EXERCISE REQUIREMENTS - Pictures aside, copy every record word for word.

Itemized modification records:

━━━━━━

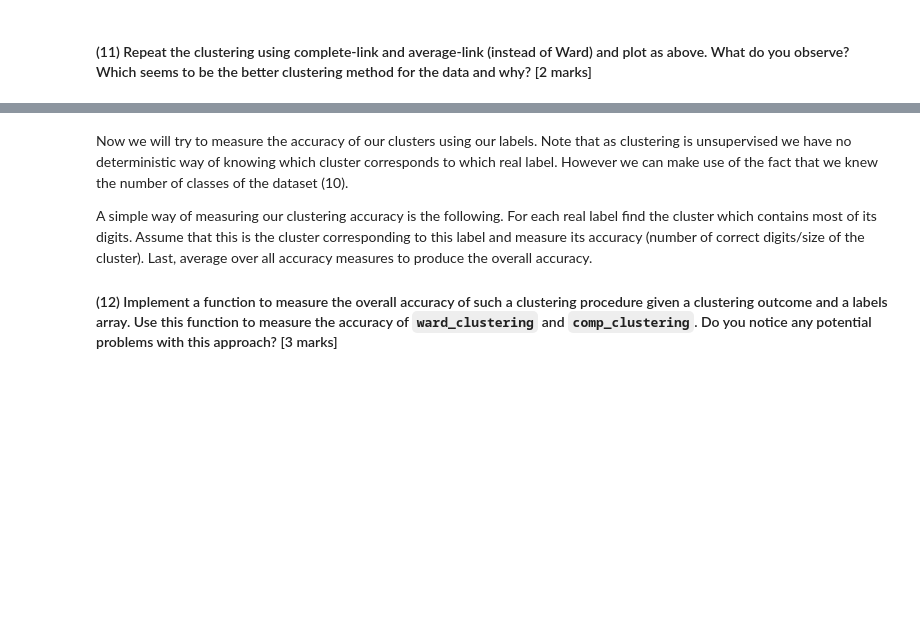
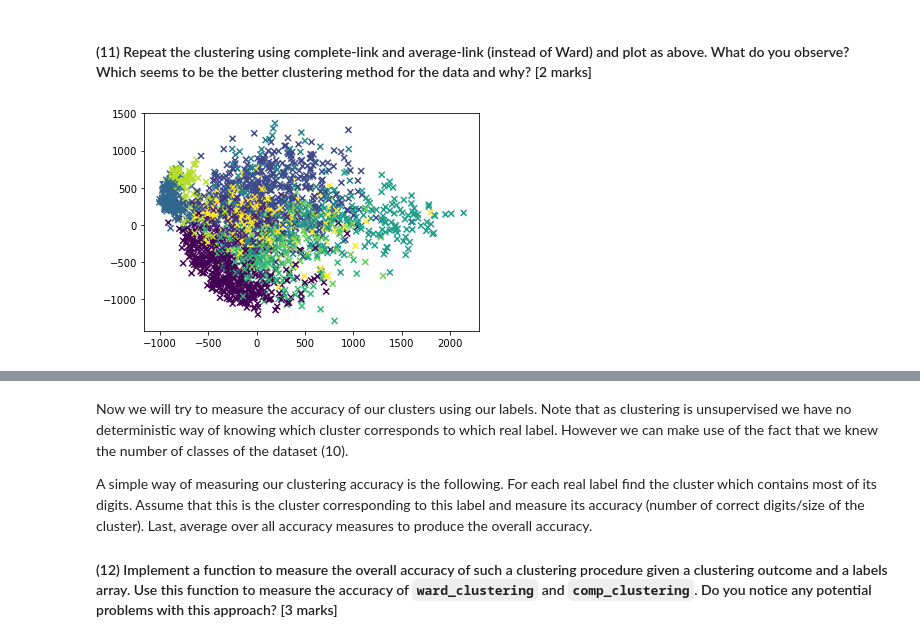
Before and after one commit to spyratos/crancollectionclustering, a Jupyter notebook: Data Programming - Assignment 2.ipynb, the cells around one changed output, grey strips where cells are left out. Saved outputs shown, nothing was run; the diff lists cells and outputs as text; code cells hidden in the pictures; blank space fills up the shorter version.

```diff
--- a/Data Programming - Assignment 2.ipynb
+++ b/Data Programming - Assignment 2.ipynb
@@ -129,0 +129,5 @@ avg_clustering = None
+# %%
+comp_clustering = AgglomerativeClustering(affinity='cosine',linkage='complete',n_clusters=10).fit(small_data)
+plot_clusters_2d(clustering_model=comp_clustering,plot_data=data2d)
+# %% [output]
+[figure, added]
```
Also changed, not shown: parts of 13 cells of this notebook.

━━━━━━

ANSWER BELOW -
Before and after one commit to spyratos/crancollectionclustering, a Jupyter notebook: Data Programming - Assignment 2.ipynb, the cells around one changed output, grey strips where cells are left out. Saved outputs shown, nothing was run; the diff lists cells and outputs as text; code cells hidden in the pictures; blank space fills up the shorter version.

```diff
--- a/Data Programming - Assignment 2.ipynb
+++ b/Data Programming - Assignment 2.ipynb
@@ -129,0 +129,5 @@ avg_clustering = None
+# %%
+comp_clustering = AgglomerativeClustering(affinity='cosine',linkage='complete',n_clusters=10).fit(small_data)
+plot_clusters_2d(clustering_model=comp_clustering,plot_data=data2d)
+# %% [output]
+[figure, added]
```
Also changed, not shown: parts of 13 cells of this notebook.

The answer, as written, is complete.